As one of the most misunderstood practices, yoga has often borne the brunt of being seen in extremes: of yogis in pretzel-like contortions at one end of the spectrum, and young Instagram-led, erstwhile-overweight beach posers at the other. The truth is that yoga is what you want it to be — the ultimate customisable exercise form. For a runner, it may mean lengthening muscles to gain flexibility, while for someone who is hyper-flexible, it could be a way of enhancing core strength.
For a minute, dispel all the mental images and stereotypes; forget the jargon of ‘opening up,’ ‘flow,’ ‘nidra,’ and ‘balance’. Focus on what you need for your body. If you aren’t sure, begin here — with just one asana. It’s one of the basic ones that I lead every class with. You can do it as a stand-alone piece or begin with it when you’re at the gym. Just make sure you don’t hold the pose for too long if it’s at the start of the workout. If you’re ending with this, then by all means, hold the pose.
The Trikonasana, or triangle pose, stimulates the function of the entire body and gives a lateral (side) stretch to the spine. It helps reduce blood pressure, stress, and anxiety. Practise this asana every day and you’ll gain strength in the ankles, thighs, knees, hips, calves and hamstrings. All standing poses build the cardiovascular system, so the more you do it, the better your stamina. The aim is never to overdo it, but to engage regularly, so that you get stronger and more stable over time.
Trikonasana: Triangle Pose
– Stand with your feet three to four feet apart, arms by your side. If you’ve never done it before, use the wall for support.
– Open the right foot to 90 degrees and turn the left foot slightly in, towards the right.
– Inhale; raise both your arms out to the side, palms facing down.
– Exhale and extend the torso towards the right, bending from the hip joint, not the waist.
– Start the movement by strengthening the left leg and grounding the heel firmly to the floor. If you’re new to this, feel free to bend the knee ever so slightly.
– Rotate the torso to the right, keep both the sides equally long and ground the right leg.
– Rest the right hand on your shin, ankle, or the floor outside the right foot. Using a yoga block to place the hand helps here.
– Stretch the left arm towards the ceiling, making sure that both the shoulders are in line. Keep your head in line with the spine gazing towards the right big toe. As you get used to this, aim to look at the ceiling. Hold this position, and breathe deeply for five breaths or for 30 seconds.
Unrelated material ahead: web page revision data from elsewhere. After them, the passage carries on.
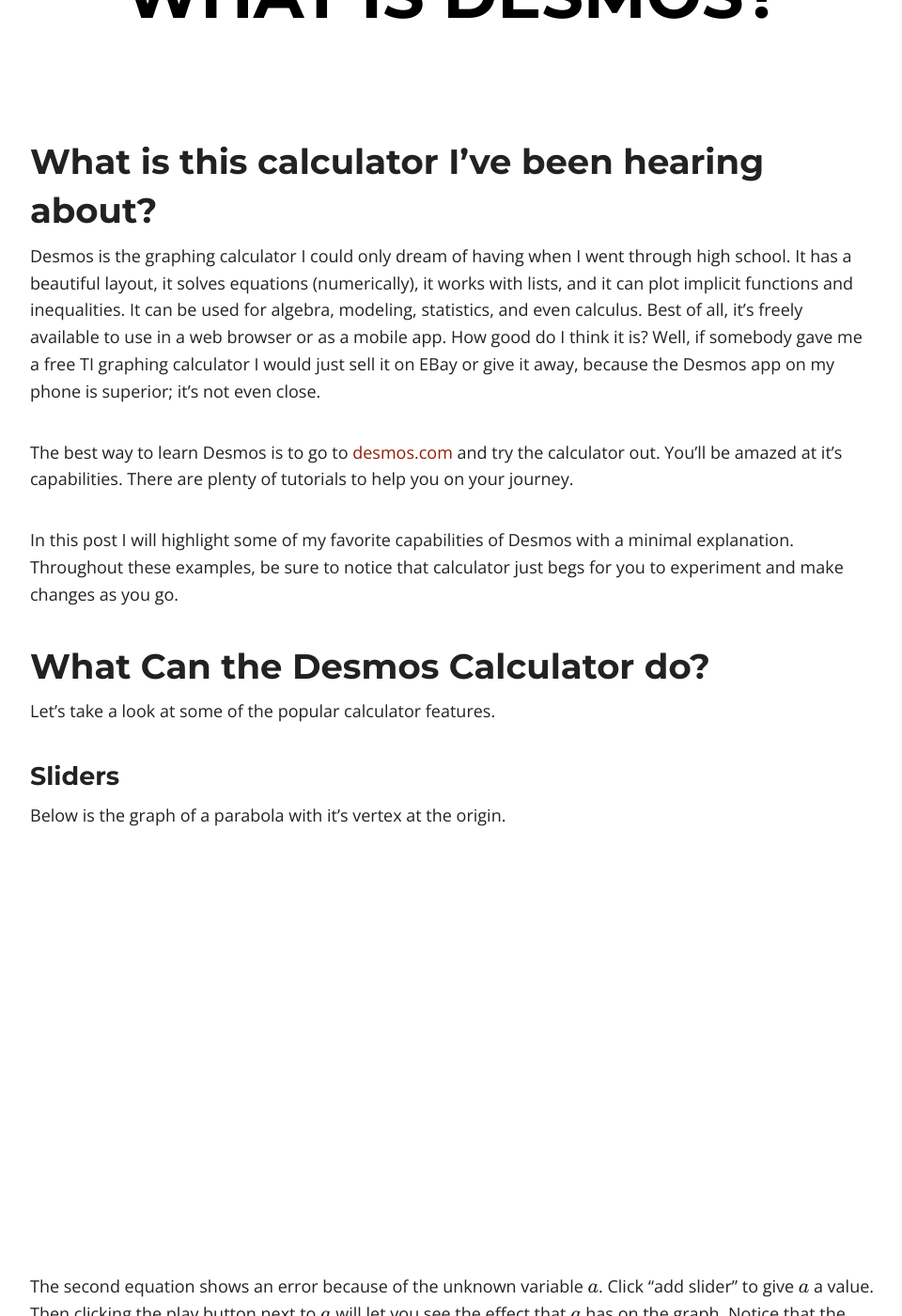
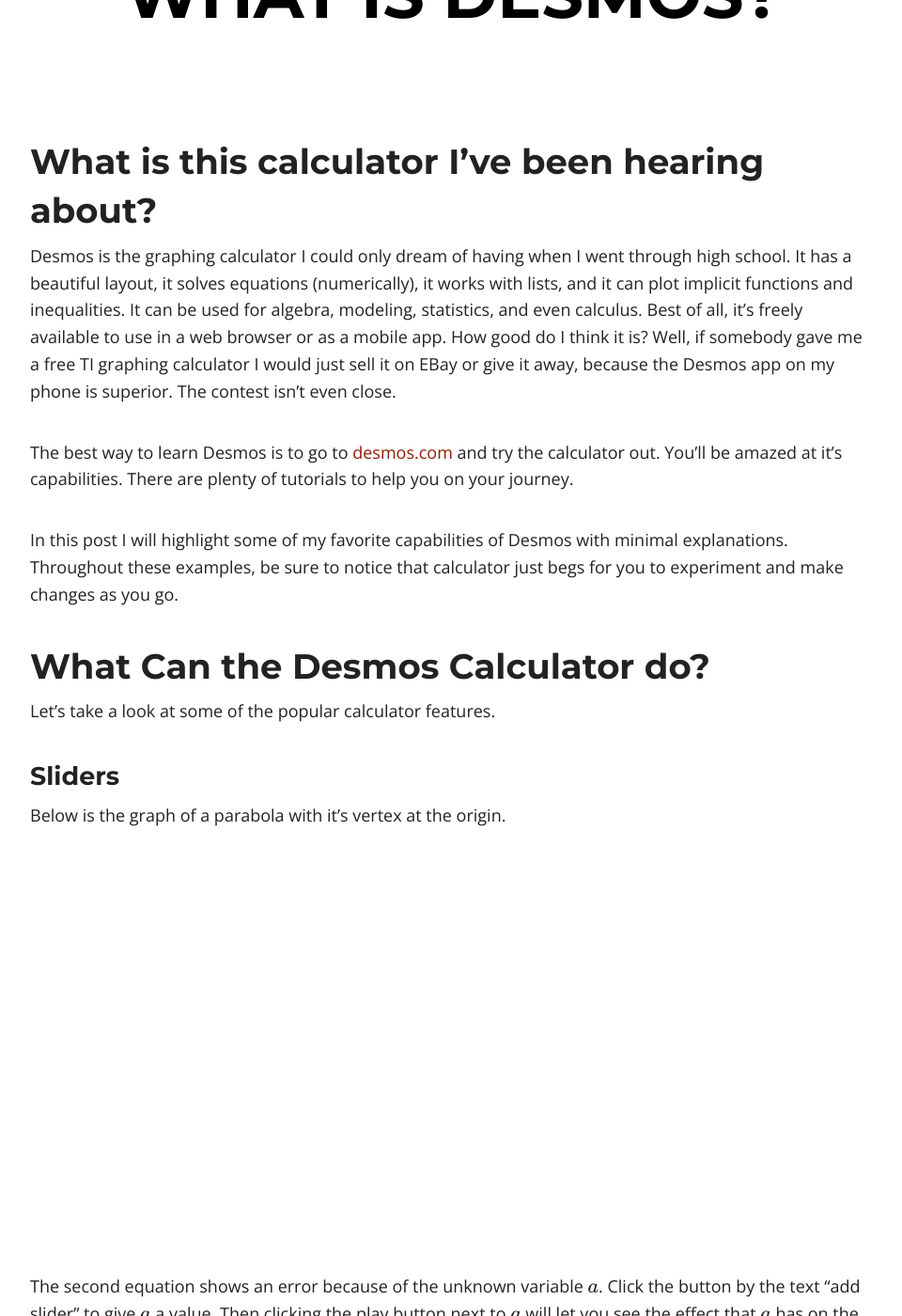
Before and after one commit to sergeballif/sergeballif.github.io, a Jekyll site: the page built from play.md, in a window 1280 px wide and 1400 px high, scrolled down 234 px. Shown: the whole window at 94% size, without its empty margins (158-1118 px from the left). Built offline with Jekyll 4.4.1, drawn with Linux system fonts in a browser that asks for light colours; nearby versions of some CDN libraries; formulas are drawn with MathJax 3; some of the changed text lies outside the part shown.

Commit message:
Update play.md

```diff
--- a/play.md
+++ b/play.md
@@ -16,11 +16,11 @@
 
 ## What is this calculator I've been hearing about?
 
-Desmos is the graphing calculator I could only dream of having when I went through high school. It has a beautiful layout, it solves equations (numerically), it works with lists, and it can plot implicit functions and inequalities. It can be used for algebra, modeling, statistics, and even calculus. Best of all, it's freely available to use in a web browser or as a mobile app. How good do I think it is? Well, if somebody gave me a free TI graphing calculator I would just sell it on EBay or give it away, because the Desmos app on my phone is superior; it's not even close.
+Desmos is the graphing calculator I could only dream of having when I went through high school. It has a beautiful layout, it solves equations (numerically), it works with lists, and it can plot implicit functions and inequalities. It can be used for algebra, modeling, statistics, and even calculus. Best of all, it's freely available to use in a web browser or as a mobile app. How good do I think it is? Well, if somebody gave me a free TI graphing calculator I would just sell it on EBay or give it away, because the Desmos app on my phone is superior. The contest isn't even close.
 
 The best way to learn Desmos is to go to [desmos.com](https://www.desmos.com/) and try the calculator out. You'll be amazed at it's capabilities. There are plenty of tutorials to help you on your journey.
 
-In this post I will highlight some of my favorite capabilities of Desmos with a minimal explanation. Throughout these examples, be sure to notice that calculator just begs for you to experiment and make changes as you go.
+In this post I will highlight some of my favorite capabilities of Desmos with minimal explanations. Throughout these examples, be sure to notice that calculator just begs for you to experiment and make changes as you go.
 
 ## What Can the Desmos Calculator do?
 
@@ -44,7 +44,7 @@
 });
 </script>
 
-The second equation shows an error because of the unknown variable $a$. Click "add slider" to give $a$ a value. Then clicking the play button next to $a$ will let you see the effect that $a$ has on the graph. Notice that the format is very inviting for students to experiment and try things. It's easy to type your own formulas into the blank cells to experiment or to get a better feel for how a parabola can be transformed by a parameter (e.g. $y=x^2+a$, $y=(x-a)^2$, or $y=(ax)^2$).
+The second equation shows an error because of the unknown variable $a$. Click the button by the text "add slider" to give $a$ a value. Then clicking the play button next to $a$ will let you see the effect that $a$ has on the graph. Notice that the format is very inviting for students to experiment and try things. It's easy to type your own formulas into the blank cells to experiment or to get a better feel for how a parabola can be transformed by a parameter (e.g. $y=x^2+a$, $y=(x-a)^2$, or $y=(ax)^2$).
 
 ### Tables
 
```
Also changed, not shown: other parts of play.md (+1 -1 lines).
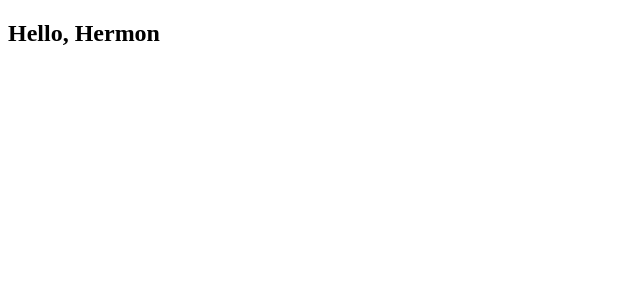
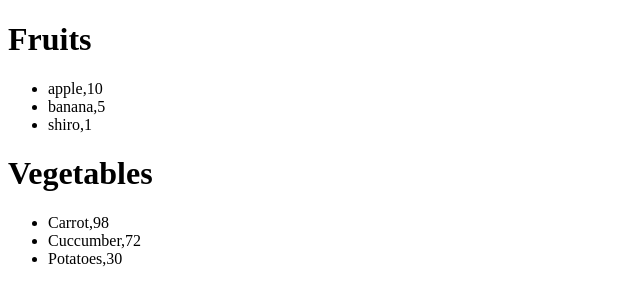
Before and after one commit to Mercury1565/React_Learning-Path, a React (Vite) app in the folder my-react-app/: page / in a window 1280 px wide. Shown: the top 304 px of the page, without its empty margins (0-640 px from the left). Built offline with nearby package versions, Linux system fonts and the light colour scheme.

Commit message:
finish renderlist

```diff
--- a/my-react-app/src/App.jsx
+++ b/my-react-app/src/App.jsx
@@ -1,17 +1,31 @@
-import Greeting from "./components/Greeting.jsx"
-
-// conditional rendering
-/*
-We use conditional rendering to entitle the parent component to chose whether to
-display a component or not and how to display that component. Hence, based on the
-prop argument the parent component sends to the child component, we can determine
-weather to display a component or not
-*/
+import List from "./components/List.jsx"
 
 function App() {
+  // We can make the List component reusable for different
+  // purposed if we pass the list items as props
+
+  const fruits = [{name:"apple" , calories: 10},
+                {name:"orange" , calories: 900},
+                {name:"banana" , calories: 5},
+                {name:"shiro" , calories: 1},
+                ]
+  const veggies = [{name:"Onion" , calories: 910},
+                {name:"Carrot" , calories: 98},
+                {name:"Cuccumber" , calories: 72},
+                {name:"Potatoes" , calories: 30},
+                ]
+
   return(
     <>
-    <Greeting isLoggedIn={true} username="Hermon"/>
+    {/* Challenge: display lists if and only if there are items in the list */}
+    {/* Use the .length method for lists */}
+    {fruits.length > 0 ? <List items = {fruits} category = 'Fruits'/>: null}
+    {/* A short way for doing the above (short circuiting)
+    {fruits.length > 0 && <List items = {fruits} category = 'Fruits'/>}
+    */}
+
+    <List items = {veggies} category = 'Vegetables'/>
+
     </>
   )
 }
--- a/my-react-app/src/components/Greeting.jsx
+++ /dev/null
@@ -1,33 +0,0 @@
-import PropTypes from 'prop-types'
-
-function Greeting(props){
-    const greetingMsg = <h2> Hello, {props.username} </h2>
-    const failMsg = <h2> Not logged in </h2>
-
-    if(props.isLoggedIn){
-        return greetingMsg
-    }
-    else{
-        return failMsg
-    }
-
-    // an alternative way of doing the above using ternary operation
-    /*
-    return (props.isLoggedIn) ? {greetingMsg}: {failMsg}
-
-
-    Ternary operator is most often used than if else statements
-    so get use to them cause you will be using them quite often
-    */
-}
-
-Greeting.propTypes = {
-    isLoggedIn: PropTypes.bool,
-    username: PropTypes.string
-}
-
-Greeting.defaultProps = {
-    isLoggedIn: false,
-    username: "Guest"
-}
-export default Greeting
--- /dev/null
+++ b/my-react-app/src/components/List.jsx
@@ -0,0 +1,84 @@
+import PropTypes from "prop-types"
+
+function List(props){
+    /*
+    const items = ['apple' , 'orange' , 'banana'];
+    // You can change this list to a list of list items using the map method
+    const listItems = items.map(item => <li>{item}</li>);
+    */
+
+    // List of objects
+    // const items = [{name:"apple" , calories: 10},
+    //                 {name:"orange" , calories: 900},
+    //                 {name:"banana" , calories: 5},
+    //                 {name:"shiro" , calories: 1},
+    //                 ]
+    // the list item can be defined here or recieved from the parent class as props
+    const items = props.items
+
+
+    // different sorting mechanisms
+    /*
+    items.sort((a , b) => a.name.localeCompare(b.name)) //Alphabetical
+    items.sort((a , b) => b.name.localeCompare(a.name)) //Reverse Alphabetical
+    items.sort((a , b) => a.calories - b.calories) // Numeric order
+    items.sort((a , b) => b.calories - a.calories) // Reverse Numeric order
+    */
+
+    // Filtering based on some condition
+    // Filter out items with calories less or equal to 10
+    const low_cal_fruits = items.filter(item => item.calories <= 100)
+
+    // Warning: Each child in a list should have a unique "key" prop.
+    // To avoid this warning, you add a key to your list items, here, {item.name}
+    // Also notice how arrow functions are used, you will use them quite often
+    const listItems = low_cal_fruits.map(item =>
+                                            <li key = {item.name}>
+                                                {item.name},
+                                                {item.calories}
+                                            </li>)
+
+    return(
+        <>
+            <h1> {props.category} </h1>
+            <ul>
+                {listItems}
+            </ul>
+        </>
+    )
+
+}
+
+List.defaultProps = {
+    items: [],
+    category: "Default Category"
+}
+
+// Notice how the propTypes are handled
+/*
+Key take aways:
+    PropTypes.arrayOf() -> to define the structure of the array
+    PropTypes.shape() -> to individually define what the datatypes of the
+                         elements of the objects are
+
+Remember again that violation of defined propTypes will not hinder the running
+of the app, it will only raise an error in the console which later might be used
+to handel the violation
+*/
+
+
+
+List.propTypes = {
+    items: PropTypes.arrayOf(
+        PropTypes.shape({
+            name: PropTypes.string,
+            calories: PropTypes.number
+        })),
+    category: PropTypes.string
+}
+
+
+
+
+
+export default List
```
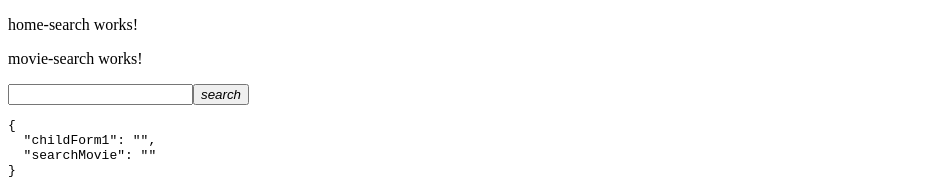
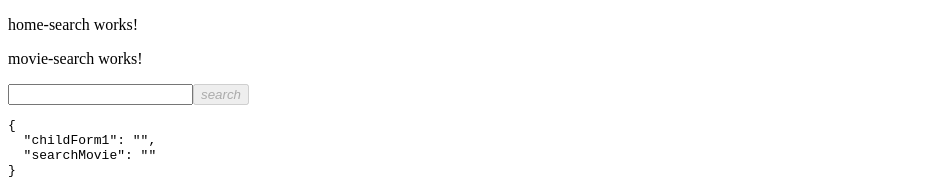
Before and after one commit to n1kos/tmdb-angular2-client-demo, an Angular app: page / in a window 1280 px wide. Shown: the top 179 px of the page, without its empty margins (0-936 px from the left). Built offline with nearby package versions, Linux system fonts and the light colour scheme; no server answers.

Commit message:
still not a directive, but the flow is ok. i ll see if i should change this laterz

```diff
--- a/src/app/components/movie-search/movie-search.component.html
+++ b/src/app/components/movie-search/movie-search.component.html
@@ -6,7 +6,7 @@
     id="movie-search"
     formControlName="searchMovie"
   />
-  <button type="button" (click)="searchMovie()">
+  <button [disabled]="!form.valid" type="button" (click)="searchMovie()">
     <label class="label-icon" for="search"
       ><i class="material-icons">search</i></label
     >
```
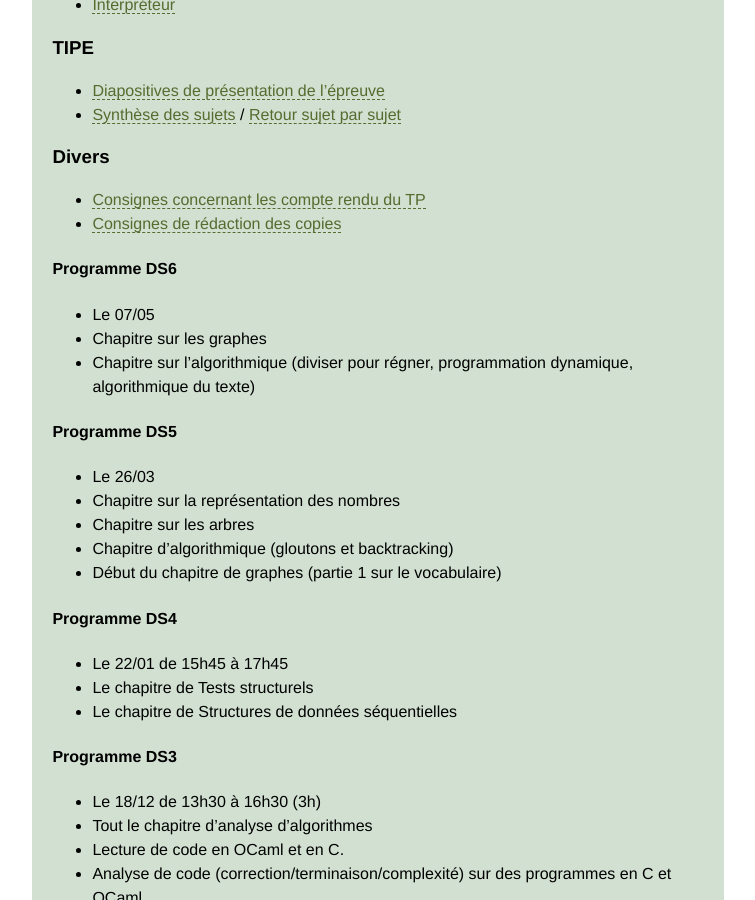
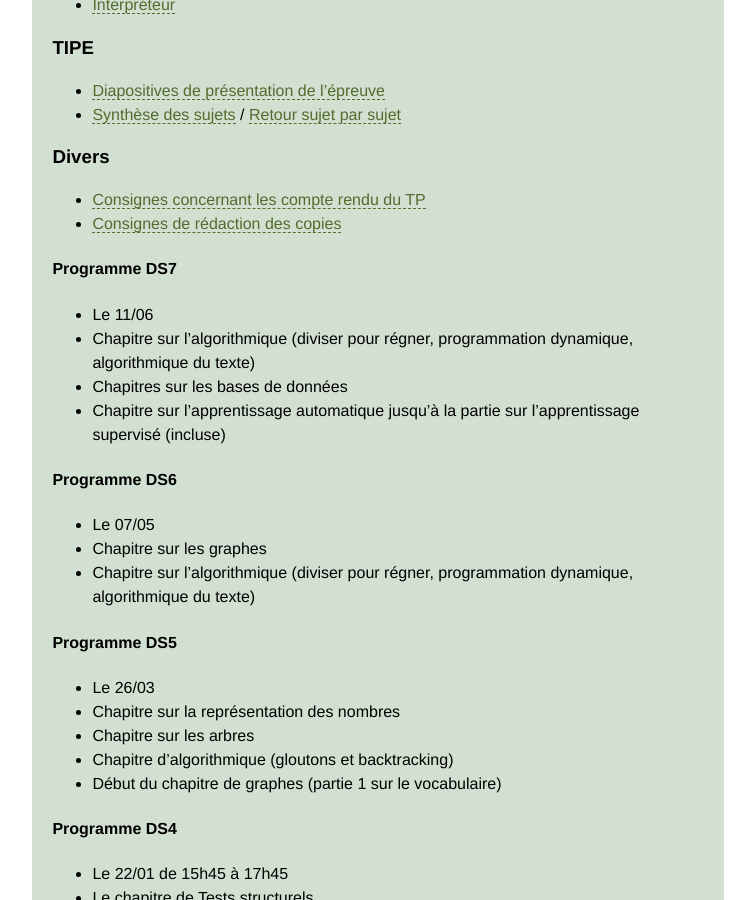
Before and after one commit to VladislavTempez/Vladislavtempez.github.io, a Jekyll site: the page built from pages/mp2i.md, in a window 1280 px wide and 900 px high, scrolled down 2947 px. Shown: the whole window, without its empty margins (262-1017 px from the left). Built offline with Jekyll 4.4.1, drawn with Linux system fonts in a browser that asks for light colours; some of the changed text lies outside the part shown.

Commit message:
programme DS6 + fix lien mort

```diff
--- a/pages/mp2i.md
+++ b/pages/mp2i.md
@@ -5,7 +5,7 @@ permalink: /teaching/mp2i/
 description: Vladislav Tempez - Enseignement - MP2I - Informatique
 ---
 ## Actualités
-- Le 07/05 DS6, 4h programme plus bas dans la page.
+- Le 11/06 DS7, 4h programme plus bas dans la page.
 
 ## Documents et chapitres abordés depuis le début de l'année
 
@@ -52,7 +52,7 @@ description: Vladislav Tempez - Enseignement - MP2I - Informatique
 
 #### Analyse d'algorithmes
 - [Ce qui faut savoir sur l'analyse d'algorithmes](https://nc-lycees.netocentre.fr/s/N2dHJNtjBw9S3bk)
-- [TD6: Analyse d'algorithme récursifs](https://nc-lycees.netocentre.fr/s/XpmKa5Rogpzo6kd) / [Corrigé](https://nc-lycees.netocentre.fr/s/cxn69GzMMY5Ls8p)
+- [TD6: Analyse d'algorithme récursifs](https://nc-lycees.netocentre.fr/s/JP6zw23MdPCsScR) / [Corrigé](https://nc-lycees.netocentre.fr/s/cxn69GzMMY5Ls8p)
 - [TD5: Complexité](https://nc-lycees.netocentre.fr/s/TzTQcdjm4ZkR5Ps) / [Corrigé](https://nc-lycees.netocentre.fr/s/oTCJX7zRcjZqRE7)
 - [TD4: Correction et terminaison](https://nc-lycees.netocentre.fr/s/MnxxTMawzAodcZe) / [Corrigé](https://nc-lycees.netocentre.fr/s/QmTK3emGMf4t9DF)
 
@@ -113,6 +113,12 @@ description: Vladislav Tempez - Enseignement - MP2I - Informatique
 - [Consignes concernant les compte rendu du TP](https://nc-lycees.netocentre.fr/s/atbJ9Jgezo58yfA)
 - [Consignes de rédaction des copies](https://nc-lycees.netocentre.fr/s/Yf43iRNiZM3TAsL)
 
+#### Programme DS7
+- Le 11/06
+- Chapitre sur l'algorithmique (diviser pour régner, programmation dynamique, algorithmique du texte)
+- Chapitres sur les bases de données
+- Chapitre sur l'apprentissage automatique jusqu'à la partie sur l'apprentissage supervisé (incluse)
+
 #### Programme DS6
 - Le 07/05
 - Chapitre sur les graphes
```
Also changed, not shown: other parts of pages/mp2i.md (+1 -1 lines).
– Inhale to lift up, pressing right foot firmly on the floor.
– Repeat the same on the left side. You can do this on both sides, three or four times.
Seema Sondhi discovered yoga when she suffered three lumbar slip discs and was advised complete bed rest. She built up her physical and mental strength through yoga and meditation. Over the last 18 years, she has trained and been certified from the International Sivananda Yoga Vedanta Centre and Matthew Sweeney.